There is no perfect answer for how much seed is required to create the perfect wildflower meadow. The reason for this, of course, is that each “wild” gardener has his or her own particular ideas about how a meadow or hillside should look for the desired effect. Though some choose to create a sparse “meadowy” look, most others prefer a denser stand of wildflowers that will dazzle and delight come bloom time.

Keep in mind that most perennial and biennial flowers will not bloom the first season, therefore the second and third seasons will look considerably different from the first. This is why we recommend overseeding the second year to encourage more annual germination and diversity, while allowing the perennials to fully establish. You can see a dramatic difference in any wildflower planting from year one to year three.

Remember, it takes a few years to fully establish a wildflower garden, and a season or two of overseeding (at full or half the recommended rate) will really assist in filling out the flowers to your desired density.

Though it may sound tempting to randomly cast your seeds into thin air and hope they will sprout, it is simply a waste of time and money to do so on a site that has not been properly prepared for planting. Though wildflower seeds are tenacious by nature — and a few might even persevere under the most inhospitable of circumstances — they, like all seeds, will perform best when rid of noxious weeds and grasses.

Under perfect conditions, preparing the soil as if you were planting new turf grass would be optimal — remove weeds, loosen soil, rake, seed, roll, perfection! Since that is not always a possibility, even a thin layer of topsoil or mulch (½- to 1-inch deep) spread over the top of the dead weeds and grasses and raked evenly will work wonders before planting. Of course, also keep in mind that naturally there will be competition from weeds and grasses, so don’t panic when you see them thrive alongside the flowers.

Regardless of the sowing method (by hand or with a spreader), we strongly recommend mixing your seed with sand or vermiculite at a ratio of about 5 parts (sand) to 1 part (seed). This allows for a more even distribution and provides a convenient way to mark which portions of the site have been seeded and which have not.

Depending on the time of year you plant, you may need to water lightly to encourage germination, or you can allow Mother Nature to take over and keep them damp. Without a water source, they will not germinate. Pay close attention to the weather if you are allowing nature to do the watering, and then supplement as needed. Otherwise, a light sprinkle (roughly 10-15 minutes every other day) should help encourage your new seed to germinate and grow.
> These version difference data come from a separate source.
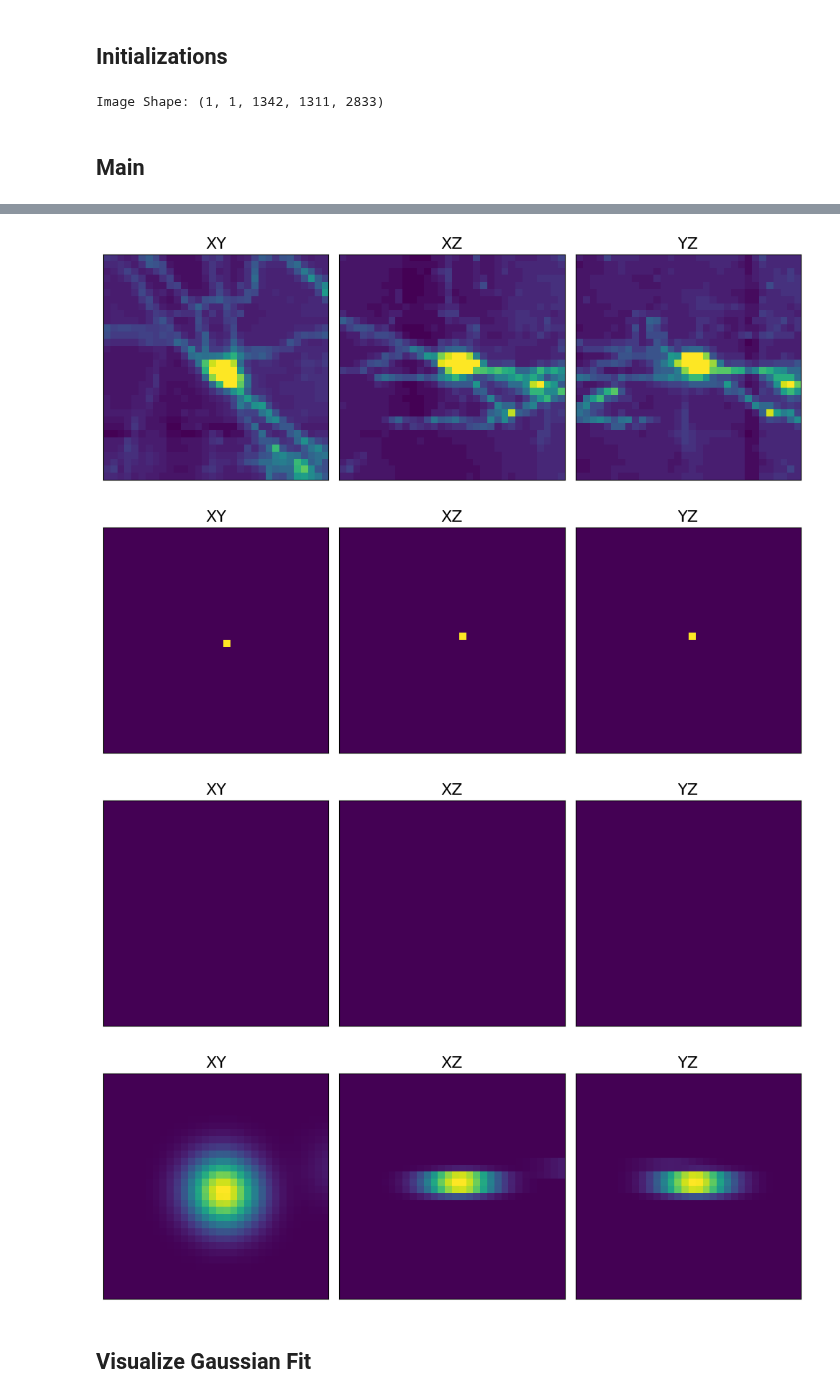
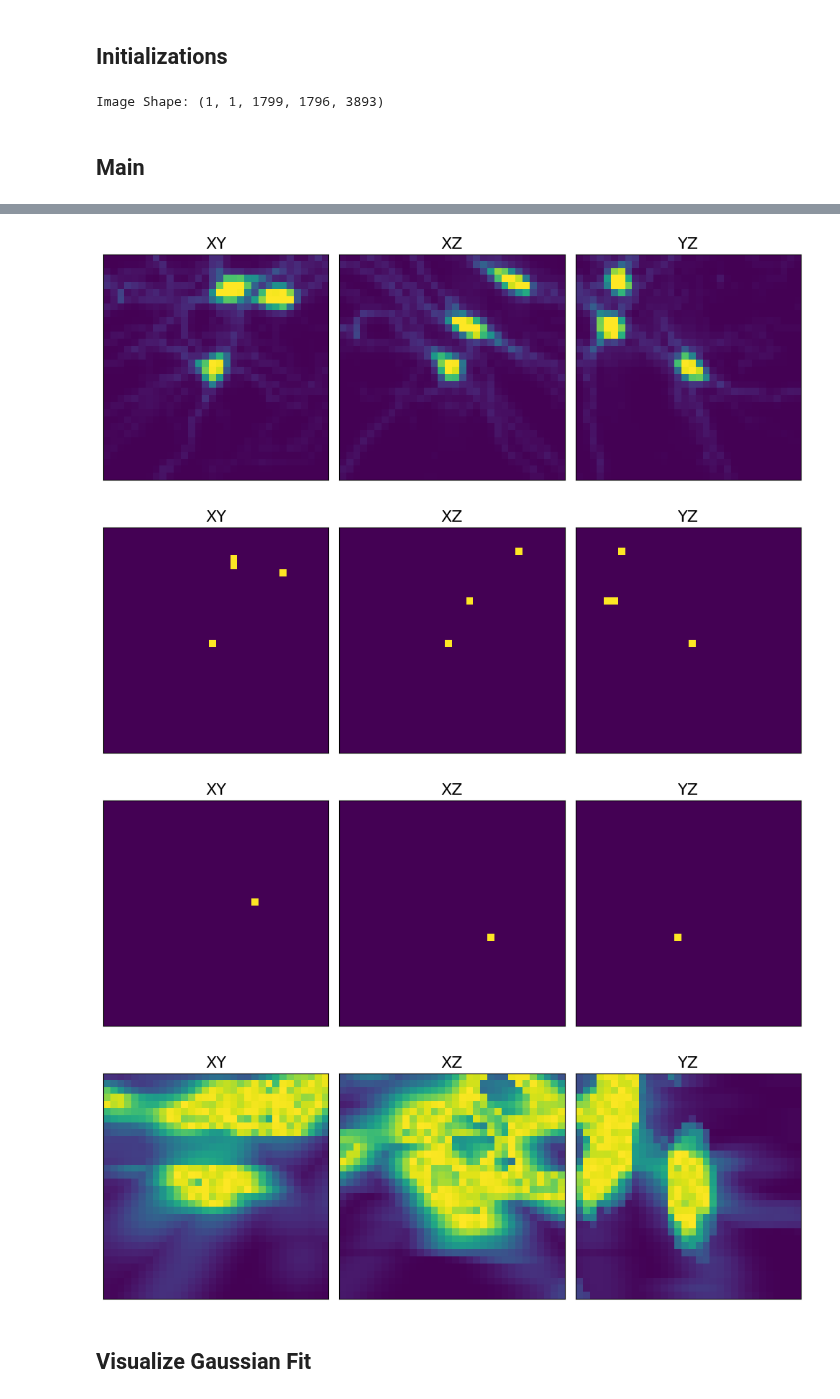
Before and after one commit to AllenNeuralDynamics/aind-exaspim-soma-detection, a Jupyter notebook: tutorials/soma_proposal_generation.ipynb, the cells around one changed output, grey strips where cells are left out. Cells and saved outputs as stored; diff of their text form; code cells hidden in the pictures.

```diff
--- a/tutorials/soma_proposal_generation.ipynb
+++ b/tutorials/soma_proposal_generation.ipynb
@@ -96,7 +96,7 @@ def gaussian_fitness_filtering(img_patch, proposals, r=4):
 # %%
 # Parameters
 bucket_name = "aind-open-data"
-brain_id = "651324"
+brain_id = "719654"
 multiscale = 4
 bright_threshold = 140
 d = 16  # image margin
@@ -106,16 +106,16 @@ prefix_lookup = util.read_json("/root/capsule/data/exaspim_image_prefixes.json")
 img = img_util.open_img(prefix_lookup[brain_id] + str(multiscale))
 print("Image Shape:", img.shape)
 # %% [output]
-Image Shape: (1, 1, 1342, 1311, 2833)
+Image Shape: (1, 1, 1799, 1796, 3893)
 # %% [markdown]
 ## Main
 # %%
 # Region of Interest
-xyz = [12020.796,  7976.454, 12685]
+xyz = [26351.734,12227.63,8917.901]
 patch_shape = [64, 64, 64]
 
 # Read Image Patch
-voxel = img_util.to_voxels(xyz, multiscale=multiscale)
+voxel = img_util.to_voxels(xyz, multiscale)
 img_patch = img_util.get_patch(img, voxel, patch_shape)
 t0 = time()
 
@@ -154,7 +158,7 @@ Runtime: 0.21322393417358398
-[figure, old version]
+[figure, new version]
-[figure, old version]
+[figure, new version]
-[figure, old version]
+[figure, new version]
-[figure, old version]
+[figure, new version]
 # %% [markdown]
 ## Visualize Gaussian Fit
 # %%
```
Also changed, not shown: parts of 2 cells of this notebook, 2 other files.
That’s it! Once they start to grow, minimal input from you is required to keep things blooming and looking great. Stand back and enjoy your hard work and efforts!